[[ LISTED ENTRIES open ]]

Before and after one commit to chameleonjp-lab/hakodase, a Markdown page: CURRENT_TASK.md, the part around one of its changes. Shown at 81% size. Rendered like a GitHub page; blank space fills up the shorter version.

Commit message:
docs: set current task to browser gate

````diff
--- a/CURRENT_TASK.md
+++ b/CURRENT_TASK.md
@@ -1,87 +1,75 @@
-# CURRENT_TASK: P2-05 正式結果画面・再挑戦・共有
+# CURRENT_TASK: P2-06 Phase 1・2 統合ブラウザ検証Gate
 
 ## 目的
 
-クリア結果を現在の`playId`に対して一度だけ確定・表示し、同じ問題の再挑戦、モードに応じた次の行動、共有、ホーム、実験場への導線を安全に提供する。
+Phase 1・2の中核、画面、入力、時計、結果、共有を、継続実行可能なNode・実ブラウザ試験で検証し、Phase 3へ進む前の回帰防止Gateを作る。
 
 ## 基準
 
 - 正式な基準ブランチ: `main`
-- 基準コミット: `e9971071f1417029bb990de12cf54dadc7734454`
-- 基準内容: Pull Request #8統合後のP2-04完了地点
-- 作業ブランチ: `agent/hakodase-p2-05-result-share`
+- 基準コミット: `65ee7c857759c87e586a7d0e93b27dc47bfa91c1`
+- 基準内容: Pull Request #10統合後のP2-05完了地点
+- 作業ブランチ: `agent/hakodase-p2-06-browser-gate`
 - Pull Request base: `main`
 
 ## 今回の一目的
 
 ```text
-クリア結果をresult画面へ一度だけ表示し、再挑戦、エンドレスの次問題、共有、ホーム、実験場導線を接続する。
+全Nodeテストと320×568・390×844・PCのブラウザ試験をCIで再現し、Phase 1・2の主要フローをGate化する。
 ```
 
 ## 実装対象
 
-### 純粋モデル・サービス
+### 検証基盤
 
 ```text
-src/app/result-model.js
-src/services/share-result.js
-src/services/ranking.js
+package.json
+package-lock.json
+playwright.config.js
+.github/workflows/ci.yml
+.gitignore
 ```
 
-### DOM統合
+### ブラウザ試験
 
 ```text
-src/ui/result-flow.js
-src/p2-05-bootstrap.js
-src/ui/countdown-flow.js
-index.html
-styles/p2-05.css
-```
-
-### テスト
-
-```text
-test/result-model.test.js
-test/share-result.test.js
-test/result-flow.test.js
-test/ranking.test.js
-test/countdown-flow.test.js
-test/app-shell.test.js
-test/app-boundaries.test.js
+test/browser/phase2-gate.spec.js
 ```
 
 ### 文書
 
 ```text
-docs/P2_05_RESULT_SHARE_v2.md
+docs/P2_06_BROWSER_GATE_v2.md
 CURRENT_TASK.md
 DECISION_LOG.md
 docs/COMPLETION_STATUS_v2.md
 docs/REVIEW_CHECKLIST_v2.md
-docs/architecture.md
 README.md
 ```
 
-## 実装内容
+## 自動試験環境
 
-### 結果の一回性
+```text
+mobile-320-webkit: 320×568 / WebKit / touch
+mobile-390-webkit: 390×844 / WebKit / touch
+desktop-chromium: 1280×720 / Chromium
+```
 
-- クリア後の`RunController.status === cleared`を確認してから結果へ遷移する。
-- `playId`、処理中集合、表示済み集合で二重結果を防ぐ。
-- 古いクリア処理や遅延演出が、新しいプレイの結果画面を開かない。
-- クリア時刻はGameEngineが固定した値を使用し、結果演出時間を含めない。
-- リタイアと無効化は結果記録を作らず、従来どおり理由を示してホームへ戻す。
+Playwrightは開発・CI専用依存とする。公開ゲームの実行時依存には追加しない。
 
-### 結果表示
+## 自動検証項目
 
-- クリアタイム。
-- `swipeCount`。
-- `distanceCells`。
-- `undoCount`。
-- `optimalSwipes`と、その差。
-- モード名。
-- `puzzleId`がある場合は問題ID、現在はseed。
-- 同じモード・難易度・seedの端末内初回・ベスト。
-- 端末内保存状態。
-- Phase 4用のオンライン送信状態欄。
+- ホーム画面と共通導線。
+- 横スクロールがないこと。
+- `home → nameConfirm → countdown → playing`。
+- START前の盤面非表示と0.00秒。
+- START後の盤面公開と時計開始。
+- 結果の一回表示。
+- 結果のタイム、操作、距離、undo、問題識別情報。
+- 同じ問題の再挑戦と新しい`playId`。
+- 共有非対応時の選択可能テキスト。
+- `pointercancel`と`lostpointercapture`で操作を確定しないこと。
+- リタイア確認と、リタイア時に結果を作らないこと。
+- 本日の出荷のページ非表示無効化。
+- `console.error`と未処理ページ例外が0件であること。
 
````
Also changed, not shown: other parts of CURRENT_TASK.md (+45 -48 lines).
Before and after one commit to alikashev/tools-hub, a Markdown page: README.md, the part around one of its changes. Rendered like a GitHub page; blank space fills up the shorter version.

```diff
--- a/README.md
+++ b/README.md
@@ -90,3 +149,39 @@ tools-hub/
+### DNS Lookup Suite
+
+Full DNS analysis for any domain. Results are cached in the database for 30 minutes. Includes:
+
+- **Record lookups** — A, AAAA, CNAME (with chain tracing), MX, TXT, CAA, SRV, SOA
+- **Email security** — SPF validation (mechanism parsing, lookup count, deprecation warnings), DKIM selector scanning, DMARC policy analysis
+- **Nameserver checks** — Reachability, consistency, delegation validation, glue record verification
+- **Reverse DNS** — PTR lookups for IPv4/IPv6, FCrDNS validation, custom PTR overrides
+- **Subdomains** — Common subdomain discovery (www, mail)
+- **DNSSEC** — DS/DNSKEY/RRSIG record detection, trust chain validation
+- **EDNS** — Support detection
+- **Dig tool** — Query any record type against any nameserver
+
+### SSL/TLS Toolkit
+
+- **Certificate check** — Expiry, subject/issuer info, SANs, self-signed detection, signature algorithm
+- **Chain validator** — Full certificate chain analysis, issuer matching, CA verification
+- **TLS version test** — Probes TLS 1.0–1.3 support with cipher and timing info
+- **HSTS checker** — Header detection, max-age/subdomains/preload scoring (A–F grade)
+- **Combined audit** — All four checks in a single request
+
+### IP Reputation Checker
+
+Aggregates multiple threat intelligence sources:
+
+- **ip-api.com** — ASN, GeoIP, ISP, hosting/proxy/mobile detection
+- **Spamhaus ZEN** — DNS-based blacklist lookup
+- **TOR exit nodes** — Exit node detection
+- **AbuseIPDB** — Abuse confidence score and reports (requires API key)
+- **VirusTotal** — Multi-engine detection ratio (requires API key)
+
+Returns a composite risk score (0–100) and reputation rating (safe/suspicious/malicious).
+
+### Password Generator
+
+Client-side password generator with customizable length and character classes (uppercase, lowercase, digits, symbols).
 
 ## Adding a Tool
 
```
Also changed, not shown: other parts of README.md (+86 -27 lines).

[[ LISTED ENTRIES closed ]]

**HOW TO COMPLETE THIS TASK:** Copy out, from the records above, every line that holds the string "hakodase".

**TASK ANSWER:**
Before and after one commit to chameleonjp-lab/hakodase, a Markdown page: CURRENT_TASK.md, the part around one of its changes. Shown at 81% size. Rendered like a GitHub page; blank space fills up the shorter version.
-- 作業ブランチ: `agent/hakodase-p2-05-result-share`
+- 作業ブランチ: `agent/hakodase-p2-06-browser-gate`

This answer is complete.